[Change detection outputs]
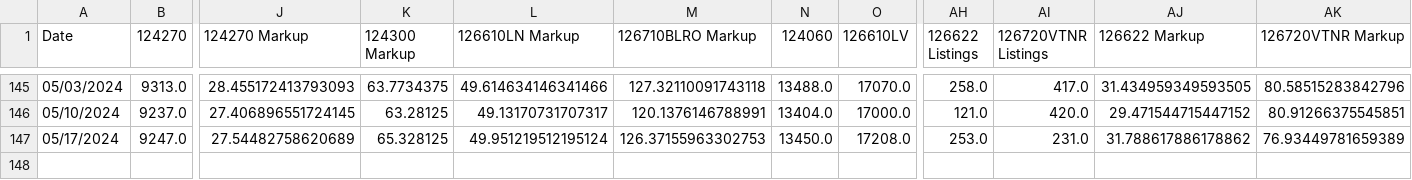
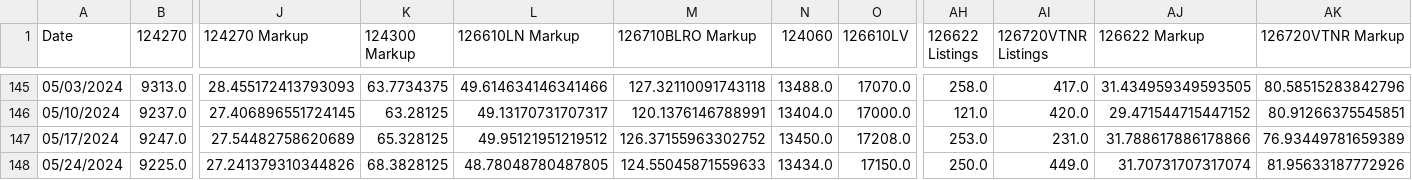
Before and after one commit to bobbypine/Rolex, a CSV file: Prices/Weekly_Median_Prices.csv, drawn as a sheet; only a part is shown, gaps mark what is left out; rows hold the shown columns only; the diff names each change by its address in the sheet, - before the commit and + after, or states it on an @@ line.

Commit message:
Pricing Updates

```diff
--- a/Prices/Weekly_Median_Prices.csv
+++ b/Prices/Weekly_Median_Prices.csv
-L147 (126610LN Markup): 49.951219512195124
+L147 (126610LN Markup): 49.95121951219512
-M147 (126710BLRO Markup): 126.37155963302753
+M147 (126710BLRO Markup): 126.37155963302752
-AJ147 (126622 Markup): 31.788617886178862
+AJ147 (126622 Markup): 31.788617886178866
+row 148: 05/24/2024 | 9225.0 | 27.241379310344826 | 68.3828125 | 48.78048780487805 | 124.55045871559633 | 13434.0 | 17150.0 | 250.0 | 449.0 | 31.70731707317074 | 81.95633187772926
```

**EXERCISE BRIEF**
Your answer must be the full set of entries, set down exactly and without pictures.

**RESPONSE TO THE EXERCISE**
Before and after one commit to bobbypine/Rolex, a CSV file: Prices/Weekly_Median_Prices.csv, drawn as a sheet; only a part is shown, gaps mark what is left out; rows hold the shown columns only; the diff names each change by its address in the sheet, - before the commit and + after, or states it on an @@ line.

Commit message:
Pricing Updates

```diff
--- a/Prices/Weekly_Median_Prices.csv
+++ b/Prices/Weekly_Median_Prices.csv
-L147 (126610LN Markup): 49.951219512195124
+L147 (126610LN Markup): 49.95121951219512
-M147 (126710BLRO Markup): 126.37155963302753
+M147 (126710BLRO Markup): 126.37155963302752
-AJ147 (126622 Markup): 31.788617886178862
+AJ147 (126622 Markup): 31.788617886178866
+row 148: 05/24/2024 | 9225.0 | 27.241379310344826 | 68.3828125 | 48.78048780487805 | 124.55045871559633 | 13434.0 | 17150.0 | 250.0 | 449.0 | 31.70731707317074 | 81.95633187772926
```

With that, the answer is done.